This is a reproduction of a Coignard painting "Perturbation"
I wanted to share some thoughts with you this evening on investing. This is not about any particular stock but about the whole process of selecting stocks, making decisions, and reducing the tremendous stress in the process.
Needless to add, as I always like to do, I am an amateur investor, so please consult with your professional investment advisors before making any investment decisions based on information on this website!
I chose this picture tonight because I want to comment about the thinking process that goes into decisions. After many years of guessing about what stock is likely to rise and what stock may fall, and when to sell, and when to add more, I have decided that the best approach is to 'put your ear to the ground' and listen to what the market is telling you.
I have many friends who dabble in the market. They give it a great deal of thought and try to anticipate the next big move. Sometimes they are right, and I wish them well. But after years of doing the same thing, I stop "trying" to make decisions. I let the decisions come to me.
I have written before about this "Zen" approach to investing. And I believe it is a very important part of a successful investor. Avoiding the anticipation but being in touch with investment sentiment.
Some years back I read a book by Edwin Lefevre, called Reminiscences of a Stock Operator, and I would like to share with you an excerpt on "watching the tape":
"That is how I first came to take an interest in the message of the tape. The fluctuations were from the first associated in my mind with upward or downward movements. Of course there is always a reason for fluctuations, but the tape does not concern itself with the why and wherefore. It doesn't go into explanations. I didn't ask the tape why when I was fourteen, and I don't ask it to-day, at forty. The reason for what a certain stock does to-day may not be known for two or three days, or weeks, or months. But what the dickens does that matter? Your business with the tape is now--not to-morrow. The reason can wait. But you must act instantly or be left."What this book tells us is that studying the market entails observation. It doesn't make you less smart that I am not asking you to anticipate. I think it is enough that we learn to observe. To "read the tape" so to speak.
It is that reason why I start with the % gainers looking for the stocks on the move. I don't always know why they are moving, but I start there and try to sort through them to find the ones that have fundamentals that might warrant continued strength.
I believe it is a good approach.
That doesn't mean there aren't better ways to pick stocks. You could study market trends and be an astute technician, but I don't think that is necessary. Just being a good observer is strong medicine. After starting there, pitch in your intellect and sort through the candidates to find the stocks that are working.

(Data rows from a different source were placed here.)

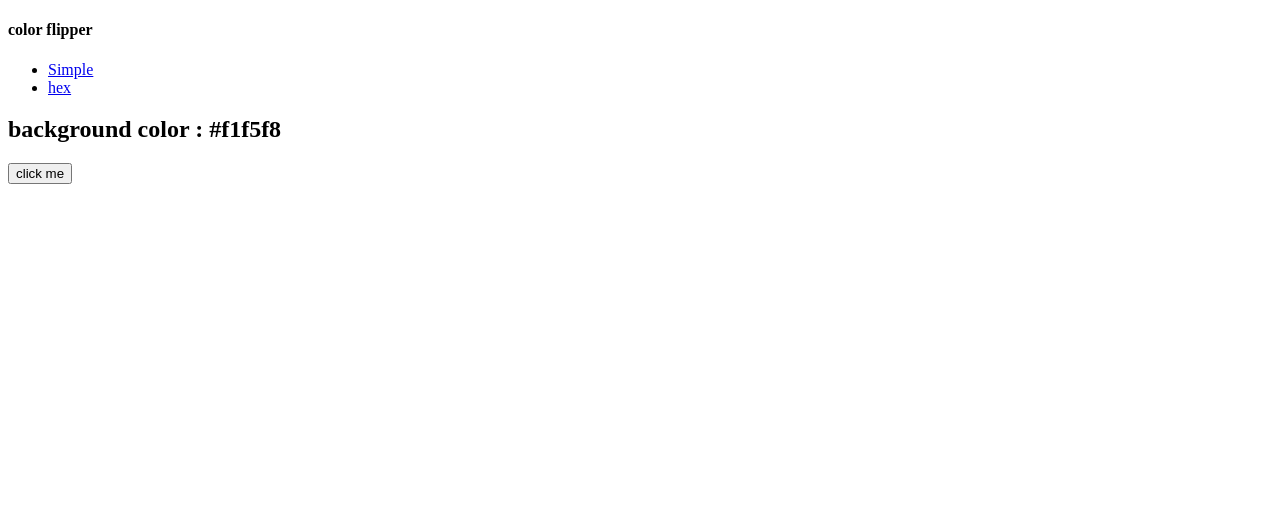
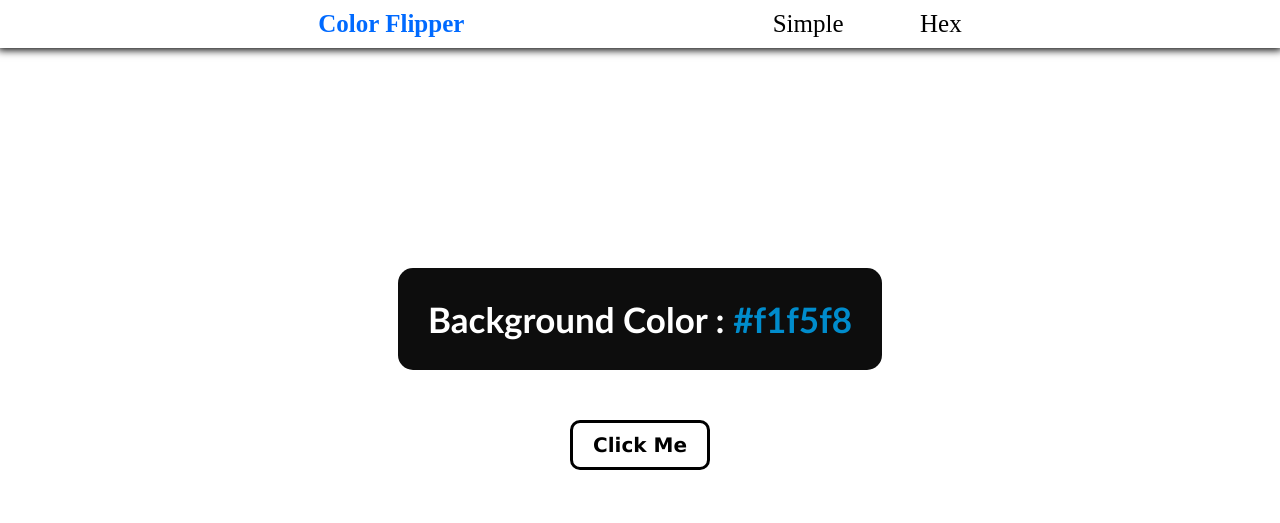
Before and after one commit to GabrielTrindade20/Projetos-JavaScript, a plain HTML site: page trocador de cores/hex.html in a window 1280 px wide. Drawn offline with Linux system fonts and the light colour scheme.

Commit message:
finalização do projeto

```diff
--- a/trocador de cores/hex.html
+++ b/trocador de cores/hex.html
@@ -1,22 +1,21 @@
 <!DOCTYPE html>
 <html lang="pt-BR">
-
 <head>
     <meta charset="UTF-8">
     <meta name="viewport" content="width=device-width, initial-scale=1.0">
-    <title>Color Flipper || Simple</title>
+    <link rel="stylesheet" href="styles.css" >
+    <title>Color flipper || Simple</title>
 </head>
-
 <body>
     <nav>
         <div class="nav-center">
-            <h4>color flipper</h4>
+            <h4>Color Flipper</h4>
             <ul class="nav-links">
                 <li>
                     <a href="index.html">Simple</a>
                 </li>
                 <li>
-                    <a href="hex.html">hex</a>
+                    <a href="hex.html">Hex</a>
                 </li>
             </ul>
         </div>
@@ -24,16 +23,14 @@
 
     <main>
         <div class="container">
-            <h2>background color : <span class="color">
-                    #f1f5f8
-                </span></h2>
+            <h2>Background Color : <span class="color">
+                #f1f5f8
+            </span></h2>
             <button class="btn btn-hero" id="btn">
-                click me
+                Click Me
             </button>
         </div>
     </main>
-    <!-- javaScript -->
     <script src="hex.js"></script>
 </body>
-
 </html>
--- a/trocador de cores/styles.css
+++ b/trocador de cores/styles.css
@@ -15,13 +15,15 @@
 
 h4 {
     color: #006aff;
+    font-size: 25px;
 }
 
 .nav-links {
     display: flex;
     justify-content: space-between;
-    width: 10%;
+    width: 15%;
     list-style-type: none;
+    font-size: 25px;
 }
 
 a {
@@ -30,13 +32,55 @@ a {
 }
 
 main {
-    background: black;
-    color: white;
-    height: 200px;
-    width: 200px;
+    position: relative;
+    width: '100%';
     padding: 20px;
     margin: 20px;
     display: flex;
     flex-direction: column;
     justify-content: center;
+    align-items: center;
 }
+
+.container {
+    position: absolute;
+    padding: 50px;
+    top: 150px;
+    text-align: center;
+}
+
+h2 {
+    margin-bottom: 50px;
+    font-family: 'Gill Sans', 'Gill Sans MT', Calibri, 'Trebuchet MS', sans-serif;
+    padding: 30px;
+    color: #fff;
+    font-size: 35px;
+    align-items: center;
+    text-align: center;
+    border-radius: 15px;
+    background-color: #0d0d0d;
+    justify-content: space-between;
+}
+
+span{
+    color: #008ccc;
+}
+
+#btn {
+    background-color: initial;
+    padding: 10px 20px 10px 20px;
+    font-size: 20px;
+    border: solid #000;
+    border-radius: 10px;
+    color: #000000;
+    font-family: Verdana, Geneva, Tahoma, sans-serif;
+    font-weight: bold;
+}
+
+.btn {
+    -webkit-transition: box-shadow 300ms ease-in-out, color 300ms ease-in-out;
+    transition: box-shadow 300ms ease-in-out, color 300ms ease-in-out;
+  }
+  .btn:hover {
+    box-shadow: 0 0 40px 40px #008ccc inset;
+  }
```
Also changed, not shown: trocador de cores/index.html (+2 -2 lines).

In the same way, it is wise to listen to your own portfolio talking to you! When stocks begin to be sold on bad news, sit on your hands, don't re-invest, avoid compounding your losses. But as stocks do well and hit sales on good news, it is wise once again to expand your exposure to equities and add positions to your portfolio.
Just some thoughts on investing tonight that I wanted to put down on paper and share with you the reader. Listen to your fellow investors, they will tell you about the next sure thing, the investment that will rocket higher, and consider that this might not be the rational approach to investing. Instead, sit yourself down and observe, watch the market, see what stocks are moving higher, and selectively pick from among those!
Have a great week investing everyone! And to all of the victims of Rita and Katrina, and I include my own family and friends among them, my thoughts are with you.